◆ **To do**: Each line of the data that includes the string "docs" is to be copied out.

Start of Data shown

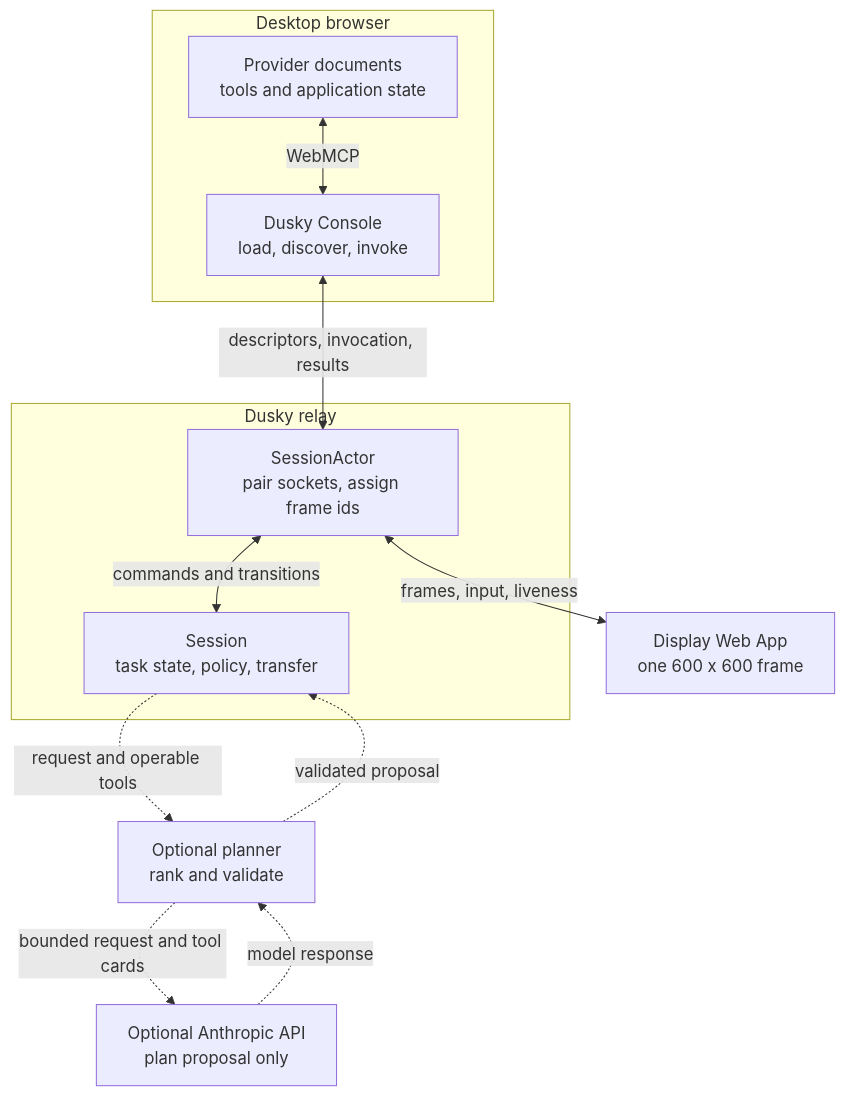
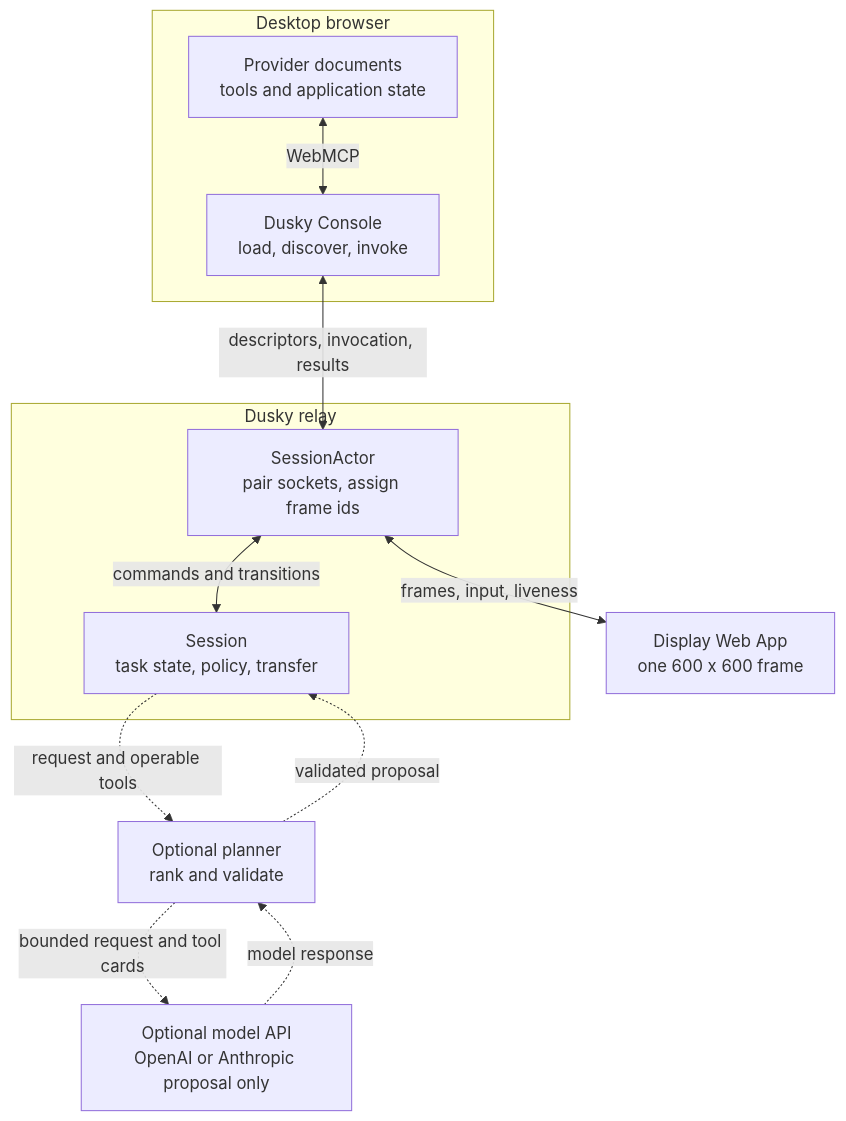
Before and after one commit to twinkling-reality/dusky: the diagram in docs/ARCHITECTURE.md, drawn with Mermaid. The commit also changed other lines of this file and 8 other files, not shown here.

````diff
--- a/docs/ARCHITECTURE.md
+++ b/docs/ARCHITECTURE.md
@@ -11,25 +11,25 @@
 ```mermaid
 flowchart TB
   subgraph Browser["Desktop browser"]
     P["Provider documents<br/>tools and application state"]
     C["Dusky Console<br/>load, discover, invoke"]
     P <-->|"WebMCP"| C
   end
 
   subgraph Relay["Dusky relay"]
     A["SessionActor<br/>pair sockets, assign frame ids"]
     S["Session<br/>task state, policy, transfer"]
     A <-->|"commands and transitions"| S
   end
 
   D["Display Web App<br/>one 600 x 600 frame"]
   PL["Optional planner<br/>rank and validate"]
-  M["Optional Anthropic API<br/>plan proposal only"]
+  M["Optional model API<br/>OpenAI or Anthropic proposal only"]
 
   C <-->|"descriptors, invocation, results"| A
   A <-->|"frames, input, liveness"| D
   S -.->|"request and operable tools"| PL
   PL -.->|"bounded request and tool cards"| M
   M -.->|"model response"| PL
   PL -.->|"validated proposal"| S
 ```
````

End of Data shown
Start of Data shown

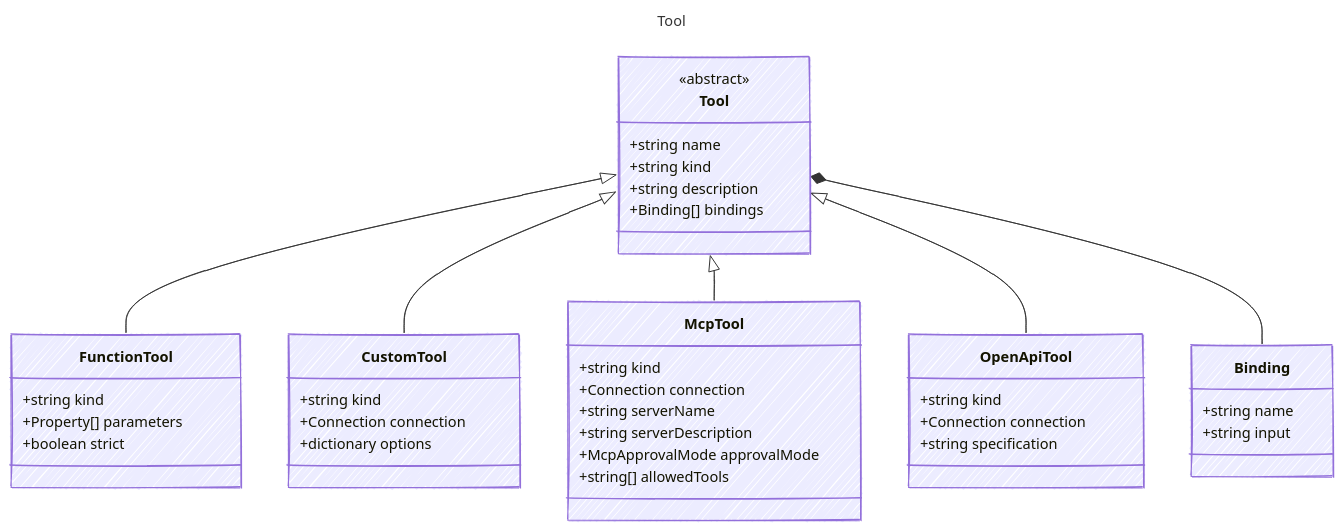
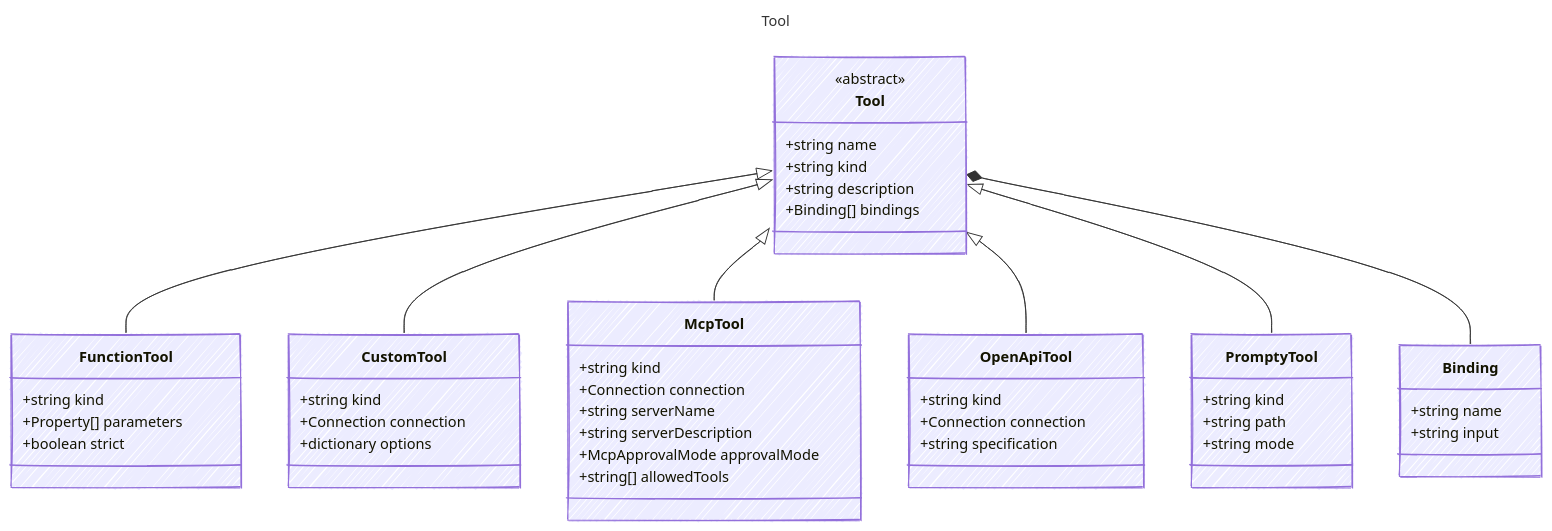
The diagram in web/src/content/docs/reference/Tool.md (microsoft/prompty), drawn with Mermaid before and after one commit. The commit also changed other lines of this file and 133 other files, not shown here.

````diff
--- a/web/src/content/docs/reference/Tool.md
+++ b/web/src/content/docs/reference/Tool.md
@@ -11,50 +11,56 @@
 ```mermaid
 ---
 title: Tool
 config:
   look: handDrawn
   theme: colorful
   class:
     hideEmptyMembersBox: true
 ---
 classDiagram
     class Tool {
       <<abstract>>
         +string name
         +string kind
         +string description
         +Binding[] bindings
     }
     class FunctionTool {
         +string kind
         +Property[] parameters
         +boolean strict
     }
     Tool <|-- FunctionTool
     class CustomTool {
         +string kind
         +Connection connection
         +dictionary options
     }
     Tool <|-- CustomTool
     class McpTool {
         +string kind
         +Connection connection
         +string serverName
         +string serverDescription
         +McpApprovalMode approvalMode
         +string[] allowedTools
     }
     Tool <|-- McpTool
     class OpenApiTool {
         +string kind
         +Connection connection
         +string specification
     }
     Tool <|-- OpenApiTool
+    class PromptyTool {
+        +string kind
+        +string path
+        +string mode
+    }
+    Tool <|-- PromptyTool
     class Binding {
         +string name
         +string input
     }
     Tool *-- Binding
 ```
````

End of Data shown
Start of Data shown

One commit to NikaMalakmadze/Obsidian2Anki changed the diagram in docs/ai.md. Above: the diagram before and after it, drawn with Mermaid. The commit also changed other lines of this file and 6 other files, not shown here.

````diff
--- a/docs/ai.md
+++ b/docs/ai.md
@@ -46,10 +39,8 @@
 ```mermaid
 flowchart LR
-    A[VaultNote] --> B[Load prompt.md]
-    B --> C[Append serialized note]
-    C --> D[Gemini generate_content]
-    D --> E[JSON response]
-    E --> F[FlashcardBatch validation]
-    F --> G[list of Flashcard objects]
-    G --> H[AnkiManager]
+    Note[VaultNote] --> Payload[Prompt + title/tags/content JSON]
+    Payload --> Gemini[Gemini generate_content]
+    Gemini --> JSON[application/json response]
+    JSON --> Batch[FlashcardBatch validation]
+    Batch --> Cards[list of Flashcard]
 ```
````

End of Data shown

◆ **Answer area**:
Before and after one commit to twinkling-reality/dusky: the diagram in docs/ARCHITECTURE.md, drawn with Mermaid. The commit also changed other lines of this file and 8 other files, not shown here.
--- a/docs/ARCHITECTURE.md
+++ b/docs/ARCHITECTURE.md
The diagram in web/src/content/docs/reference/Tool.md (microsoft/prompty), drawn with Mermaid before and after one commit. The commit also changed other lines of this file and 133 other files, not shown here.
--- a/web/src/content/docs/reference/Tool.md
+++ b/web/src/content/docs/reference/Tool.md
One commit to NikaMalakmadze/Obsidian2Anki changed the diagram in docs/ai.md. Above: the diagram before and after it, drawn with Mermaid. The commit also changed other lines of this file and 6 other files, not shown here.
--- a/docs/ai.md
+++ b/docs/ai.md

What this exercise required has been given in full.